I find it most interesting to talk to simple people. I recently spoke at a rally in one of the dark outlying regions of the city, where mayhem threatens to creep out on every turbulent day. The audience was attentive. With a glance, I picked out two or three faces with especially uncultured features and spoke as if they were the only people there. It fascinated me. When I saw the attention, followed by interest, curiosity and agreement as I continued, it inspired thought and imagination. I am now working on a pop brochure for the nation, in which I show how the last Romanov broke down and destroyed the autocratic idol (and other expressions).
War prevents me from working on my paintings. I have to work on smaller orders that bring me quick money, thereby allowing me to pay the bills.
In a conference at G.H.Q. at the beginning of April, important alterations were made in the staffs of the fronts, several army commanders were retired and no less than twenty-seven corps
Three French socialist deputies, Montet, Cachin and Lafont, arrived from Paris yesterday evening, travelling via Bergen and Tornea; they have come to preach wisdom and patriotism to the Soviet. They are accompanied by two members of the British Labour Party, O'Grady and Thorne. See more
Montet is a barrister; Cachin and Lafont are professors of philosophy; O'Grady is a cabinet-maker; Thorne, a plumber. French socialism is thus represented by intellectuals with a classical education, English socialism by manual workers, "matter-of-fact men." Theory on one side, practice on the other.

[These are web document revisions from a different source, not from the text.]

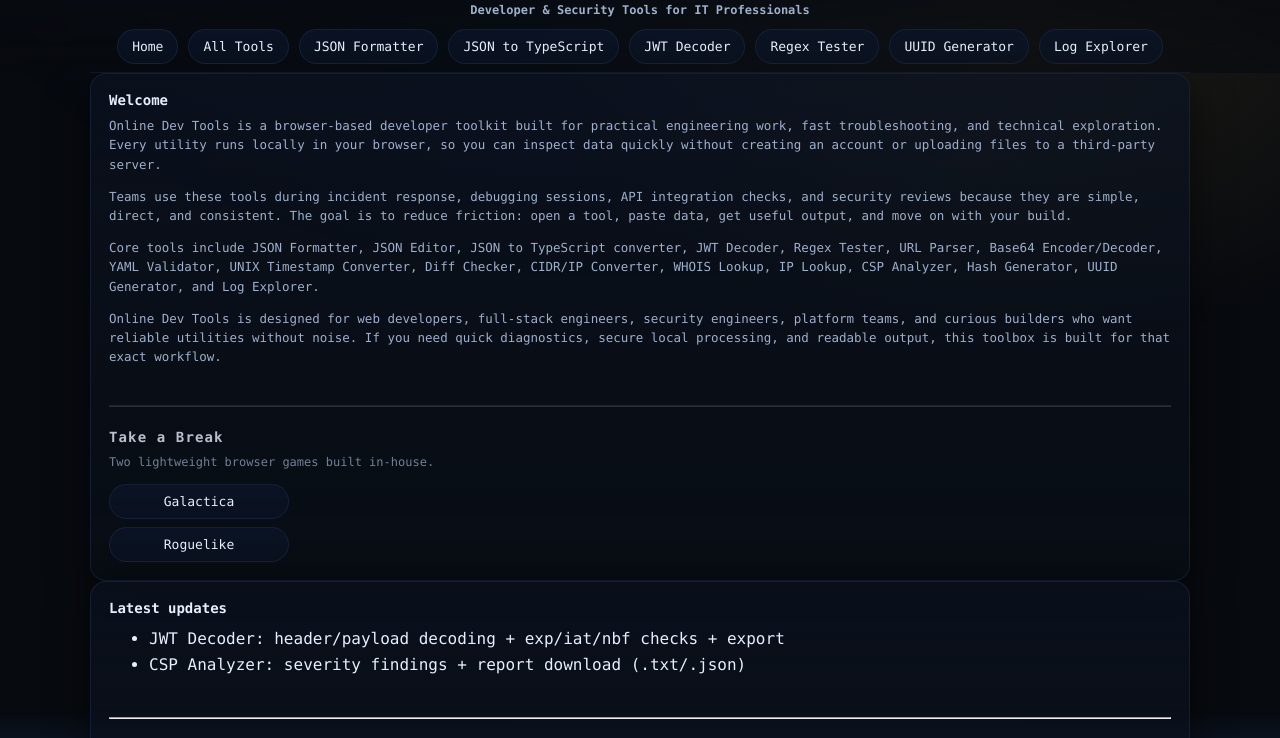
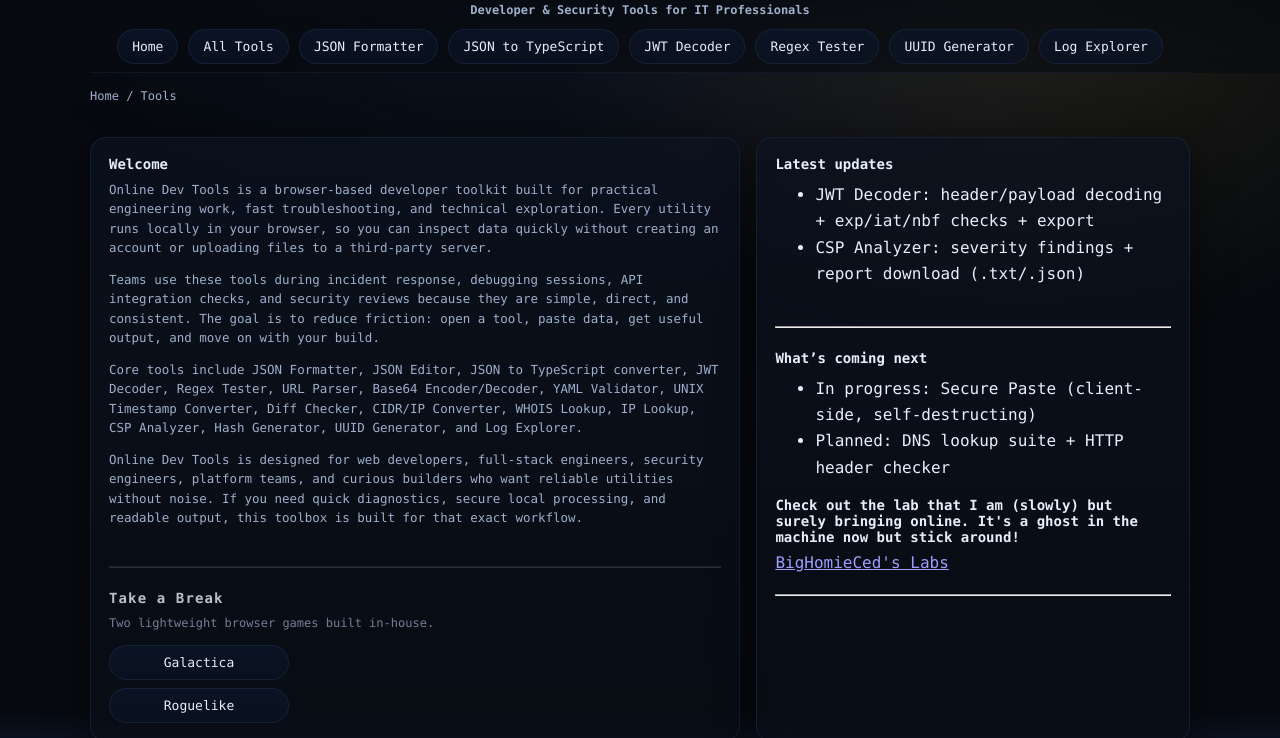
Before and after one commit to SandLotLab/onlinedevtools-site, a plain HTML site: page index.html in a window 1280 px wide. Shown: the part 57-795 px from the top of the page. Drawn offline with Linux system fonts and the light colour scheme.

Commit message:
Update index.html

```diff
--- a/index.html
+++ b/index.html
@@ -144,7 +144,9 @@
     <main>
       <div class="wrap">
 
+        <nav class="breadcrumbs" style="margin-top:16px;"><a href="/">Home</a> / Tools</nav>
 
+        <section class="grid">
 
           <!-- LEFT -->
           <div class="card">
```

My three compatriots presented themselves at my office this morning. My first impressions of them left nothing to be desired. We were absolutely at one about the task that lies before them here. Their main anxiety was to know whether Russia is capable of continuing the war and if we can still rely on her for an effort which will enable us to secure our terms of peace. I told them that if they could win the confidence of the Soviet, speak to it kindly but firmly and succeed in convincing it that the fate of the revolution is bound up with the result of the war, the Russian army would again become an important factor---a factor of mass, if not of shock, in our strategic plans. As regards our peace programme, we must obviously adapt it to the new aspects of the problem. In the West I saw no reason for abandoning our claims or modifying our hopes, as American help must necessarily more or less compensate us for the diminished value of Russia's aid. But in eastern Europe and Asia Minor we should doubtless have to sacrifice something of our ambitions; but I also thought that if we set about the matter in the right way and our diplomacy carried out the manœuvre which will sooner or later be forced on us, in time that sacrifice would not cost France too much. They said they entirely agreed with me.
At one o'clock they came to lunch, as a family party, at the Embassy. All that they told me about the state of public feeling in France is quite satisfactory.
Seeing them thus under my roof, I could not help thinking what a strange and paradoxical spectacle their presence here presents. For the last five-and-twenty years the Socialist Party has never ceased in its attacks on the Franco-Russian alliance. And now we see three socialist deputies coming to defend it---against Russia!
When they left me, they went to the Champ-de-Mars to lay a wreath on the grave of the victims of the revolution, just as in the old days the envoys of the French Republic used to go to the Fortress of SS. Peter and Paul to place a wreath on the tomb of Alexander III. As Sainte-Beuve wrote: "Life is nothing but seeing everything and the reverse of everything."